**Supplied data:**
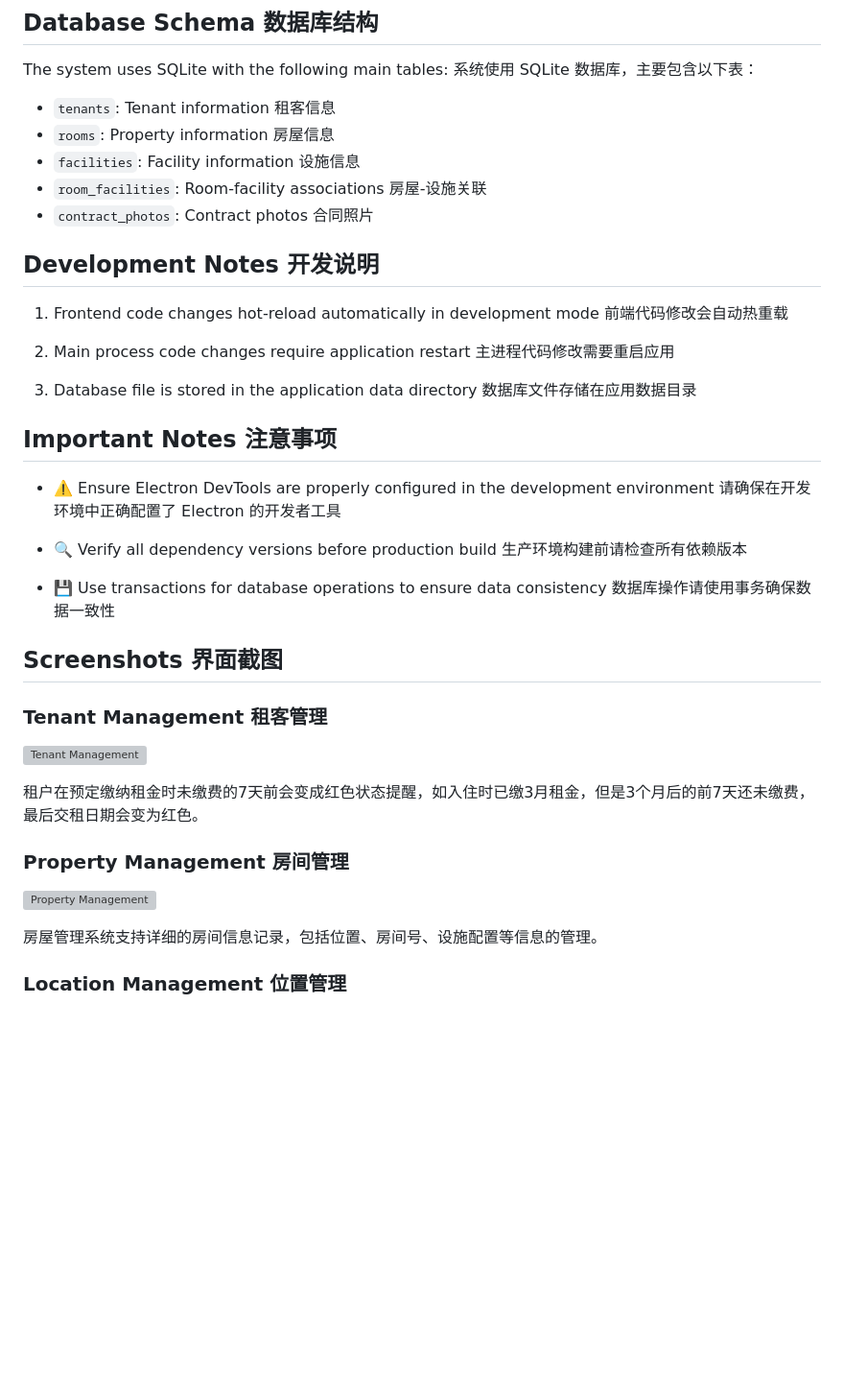
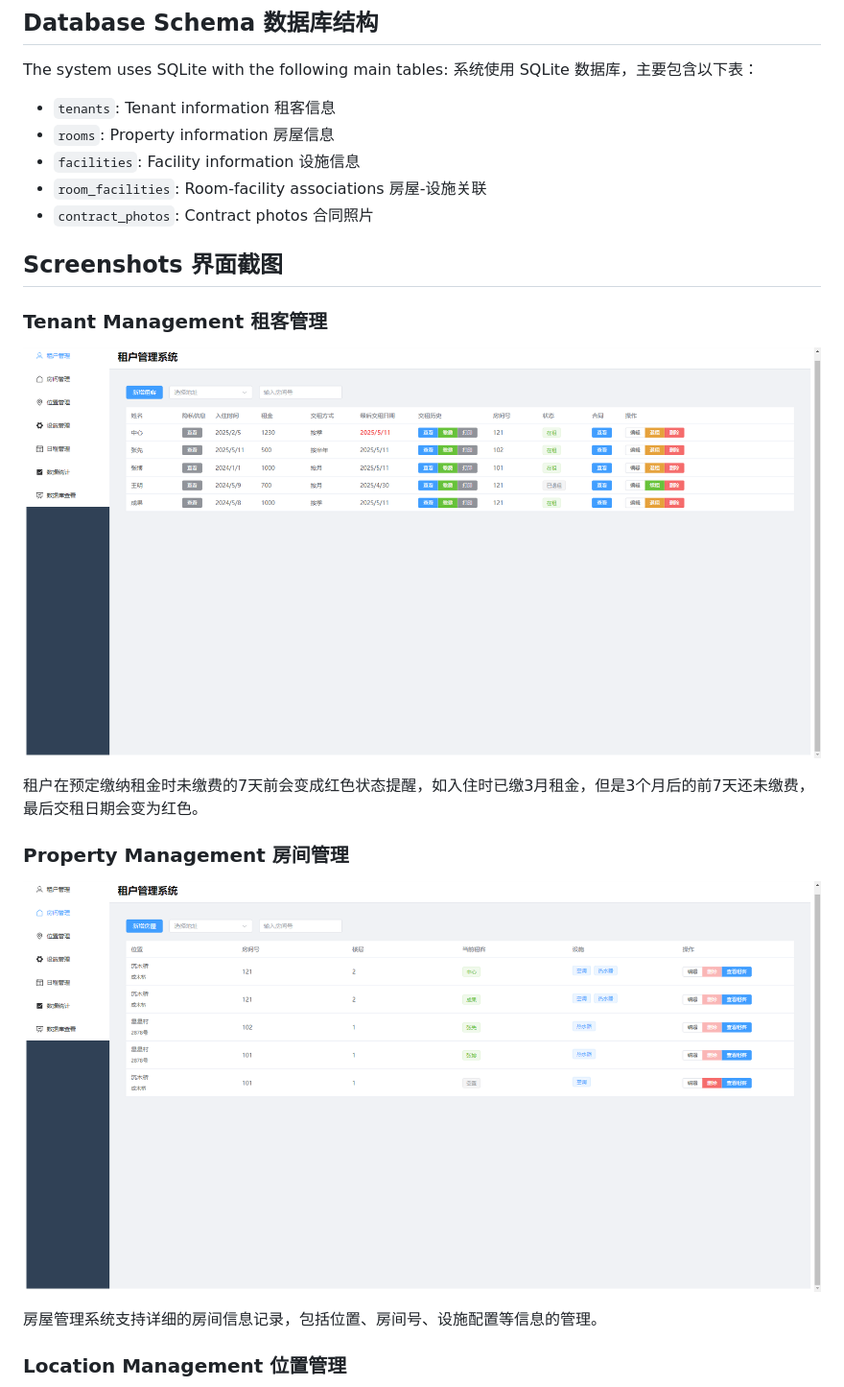
Before and after one commit to sorker/TenantManageSystem, a Markdown page: README.md, the part around the change printed below. Shown: that part at 96% size. Rendered like a GitHub page; blank space fills up the shorter version; grey boxes are pictures that could not be loaded.

```diff
--- a/README.md
+++ b/README.md
@@ -93,37 +35,16 @@ The system uses SQLite with the following main tables:
 - `room_facilities`: Room-facility associations 房屋-设施关联
 - `contract_photos`: Contract photos 合同照片
 
-## Development Notes 开发说明
-
-1. Frontend code changes hot-reload automatically in development mode
-   前端代码修改会自动热重载
-
-2. Main process code changes require application restart
-   主进程代码修改需要重启应用
-
-3. Database file is stored in the application data directory
-   数据库文件存储在应用数据目录
-
-## Important Notes 注意事项
-
-- ⚠️ Ensure Electron DevTools are properly configured in the development environment
-  请确保在开发环境中正确配置了 Electron 的开发者工具
-
-- 🔍 Verify all dependency versions before production build
-  生产环境构建前请检查所有依赖版本
-
-- 💾 Use transactions for database operations to ensure data consistency
-  数据库操作请使用事务确保数据一致性
 
 ## Screenshots 界面截图
 
 ### Tenant Management 租客管理
-![Tenant Management](assets/租户管理.png)
+![Tenant Management](together/assets/租户管理.png)
 
 租户在预定缴纳租金时未缴费的7天前会变成红色状态提醒，如入住时已缴3月租金，但是3个月后的前7天还未缴费，最后交租日期会变为红色。
 
 ### Property Management 房间管理
-![Property Management](assets/房间管理.png)
+![Property Management](together/assets/房间管理.png)
 
 房屋管理系统支持详细的房间信息记录，包括位置、房间号、设施配置等信息的管理。
 
```
Also changed, not shown: other parts of README.md (+5 -69 lines), together/assets/日程管理.png.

**What needs to be done:** Looking at the records above, which lines contain "Management"? Copy those lines.

**Task response:**
 ### Tenant Management 租客管理
-![Tenant Management](assets/租户管理.png)
+![Tenant Management](together/assets/租户管理.png)
 ### Property Management 房间管理
-![Property Management](assets/房间管理.png)
+![Property Management](together/assets/房间管理.png)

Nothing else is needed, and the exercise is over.